> [EXERCISE DATA]:
/---
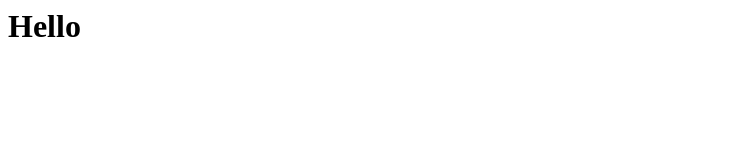
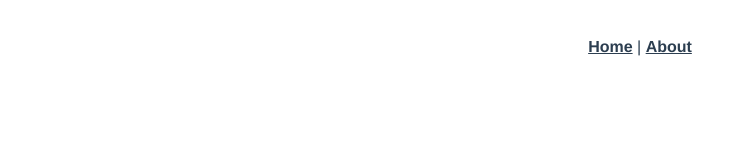
Before and after one commit to polashmahmud/polashmahmud.github.io, a plain HTML site: page index.html in a window 1280 px wide. Shown: the whole page, without its empty margins (0-747 px from the left). Drawn offline with Linux system fonts and the light colour scheme.

Commit message:
Update index.html

```diff
--- a/index.html
+++ b/index.html
@@ -1 +1 @@
-<h1>Hello</h1>
+<!DOCTYPE html><html lang=""><head><meta charset="utf-8"><meta http-equiv="X-UA-Compatible" content="IE=edge"><meta name="viewport" content="width=device-width,initial-scale=1"><link rel="icon" href="/favicon.ico"><title>polashmahmud</title><link href="/js/about.90b284f2.js" rel="prefetch"><link href="/css/app.b087a504.css" rel="preload" as="style"><link href="/js/app.17f93c77.js" rel="preload" as="script"><link href="/js/chunk-vendors.1e67ffe3.js" rel="preload" as="script"><link href="/css/app.b087a504.css" rel="stylesheet"></head><body><noscript><strong>We're sorry but polashmahmud doesn't work properly without JavaScript enabled. Please enable it to continue.</strong></noscript><div id="app"></div><script src="/js/chunk-vendors.1e67ffe3.js"></script><script src="/js/app.17f93c77.js"></script></body></html>
```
\---
> [ACTIVITY]: Only the wording of the records is wanted: copy it all exactly and omit the pictures.

> [EXPECTED ANSWER]:
Before and after one commit to polashmahmud/polashmahmud.github.io, a plain HTML site: page index.html in a window 1280 px wide. Shown: the whole page, without its empty margins (0-747 px from the left). Drawn offline with Linux system fonts and the light colour scheme.

Commit message:
Update index.html

```diff
--- a/index.html
+++ b/index.html
@@ -1 +1 @@
-<h1>Hello</h1>
+<!DOCTYPE html><html lang=""><head><meta charset="utf-8"><meta http-equiv="X-UA-Compatible" content="IE=edge"><meta name="viewport" content="width=device-width,initial-scale=1"><link rel="icon" href="/favicon.ico"><title>polashmahmud</title><link href="/js/about.90b284f2.js" rel="prefetch"><link href="/css/app.b087a504.css" rel="preload" as="style"><link href="/js/app.17f93c77.js" rel="preload" as="script"><link href="/js/chunk-vendors.1e67ffe3.js" rel="preload" as="script"><link href="/css/app.b087a504.css" rel="stylesheet"></head><body><noscript><strong>We're sorry but polashmahmud doesn't work properly without JavaScript enabled. Please enable it to continue.</strong></noscript><div id="app"></div><script src="/js/chunk-vendors.1e67ffe3.js"></script><script src="/js/app.17f93c77.js"></script></body></html>
```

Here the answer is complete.